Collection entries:
#####

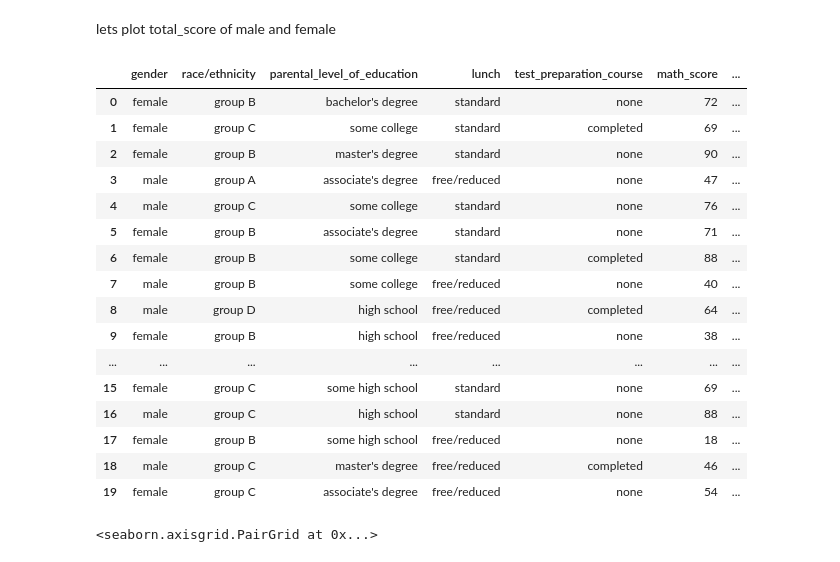
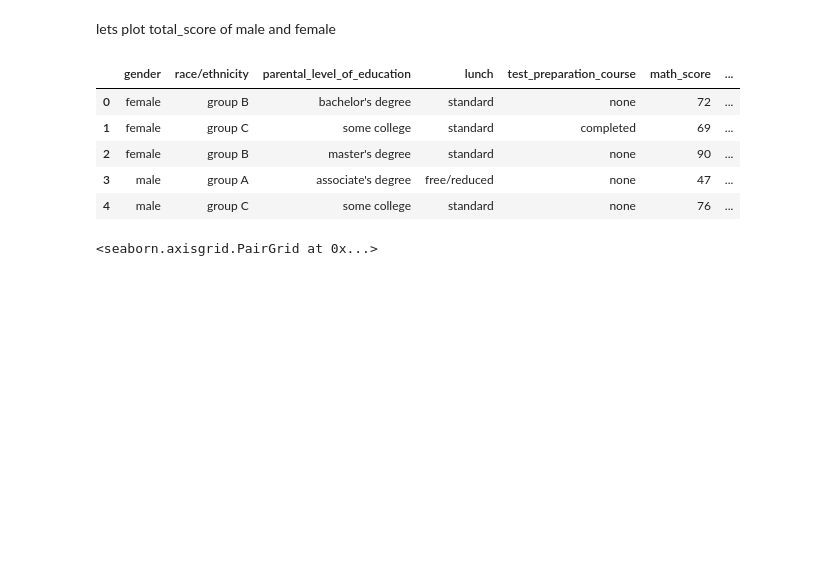
Before and after one commit to gkinba/Foundational-Statistics, a Jupyter notebook: statsmodels OLS-regression.ipynb, the cells around one changed output. Cells and saved outputs as stored; diff of their text form; code cells hidden in the pictures; blank space fills up the shorter version.

```diff
--- a/statsmodels OLS-regression.ipynb
+++ b/statsmodels OLS-regression.ipynb
@@ -13,25 +13,14 @@ grade.columns = grade.columns.str.replace(' ', '_', )
 # %% [markdown]
 lets plot total_score of male and female
 # %%
-grade.head(20)
+grade.head(5)
 # %% [output]
 |  | gender | race/ethnicity | parental_level_of_education | lunch | test_preparation_course | math_score | ... |
 | 0 | female | group B | bachelor's degree | standard | none | 72 | ... |
 | 1 | female | group C | some college | standard | completed | 69 | ... |
 | 2 | female | group B | master's degree | standard | none | 90 | ... |
 | 3 | male | group A | associate's degree | free/reduced | none | 47 | ... |
 | 4 | male | group C | some college | standard | none | 76 | ... |
-| 5 | female | group B | associate's degree | standard | none | 71 | ... |
-| 6 | female | group B | some college | standard | completed | 88 | ... |
-| 7 | male | group B | some college | free/reduced | none | 40 | ... |
-| 8 | male | group D | high school | free/reduced | completed | 64 | ... |
-| 9 | female | group B | high school | free/reduced | none | 38 | ... |
-| ... | ... | ... | ... | ... | ... | ... | ... |
-| 15 | female | group C | some high school | standard | none | 69 | ... |
-| 16 | male | group C | high school | standard | none | 88 | ... |
-| 17 | female | group B | some high school | free/reduced | none | 18 | ... |
-| 18 | male | group C | master's degree | free/reduced | completed | 46 | ... |
-| 19 | female | group C | associate's degree | free/reduced | none | 54 | ... |
 # %%
 # lets create a categorical varible sex male-1 female-0
 grade['sex'] = grade.gender.map({'male': 1, 'female': 0})
```
Also changed, not shown: parts of 11 cells of this notebook.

#####

Exercise requirements:
Apart from the images, the entries above must be returned without alteration.

Final answer:
Before and after one commit to gkinba/Foundational-Statistics, a Jupyter notebook: statsmodels OLS-regression.ipynb, the cells around one changed output. Cells and saved outputs as stored; diff of their text form; code cells hidden in the pictures; blank space fills up the shorter version.

```diff
--- a/statsmodels OLS-regression.ipynb
+++ b/statsmodels OLS-regression.ipynb
@@ -13,25 +13,14 @@ grade.columns = grade.columns.str.replace(' ', '_', )
 # %% [markdown]
 lets plot total_score of male and female
 # %%
-grade.head(20)
+grade.head(5)
 # %% [output]
 |  | gender | race/ethnicity | parental_level_of_education | lunch | test_preparation_course | math_score | ... |
 | 0 | female | group B | bachelor's degree | standard | none | 72 | ... |
 | 1 | female | group C | some college | standard | completed | 69 | ... |
 | 2 | female | group B | master's degree | standard | none | 90 | ... |
 | 3 | male | group A | associate's degree | free/reduced | none | 47 | ... |
 | 4 | male | group C | some college | standard | none | 76 | ... |
-| 5 | female | group B | associate's degree | standard | none | 71 | ... |
-| 6 | female | group B | some college | standard | completed | 88 | ... |
-| 7 | male | group B | some college | free/reduced | none | 40 | ... |
-| 8 | male | group D | high school | free/reduced | completed | 64 | ... |
-| 9 | female | group B | high school | free/reduced | none | 38 | ... |
-| ... | ... | ... | ... | ... | ... | ... | ... |
-| 15 | female | group C | some high school | standard | none | 69 | ... |
-| 16 | male | group C | high school | standard | none | 88 | ... |
-| 17 | female | group B | some high school | free/reduced | none | 18 | ... |
-| 18 | male | group C | master's degree | free/reduced | completed | 46 | ... |
-| 19 | female | group C | associate's degree | free/reduced | none | 54 | ... |
 # %%
 # lets create a categorical varible sex male-1 female-0
 grade['sex'] = grade.gender.map({'male': 1, 'female': 0})
```
Also changed, not shown: parts of 11 cells of this notebook.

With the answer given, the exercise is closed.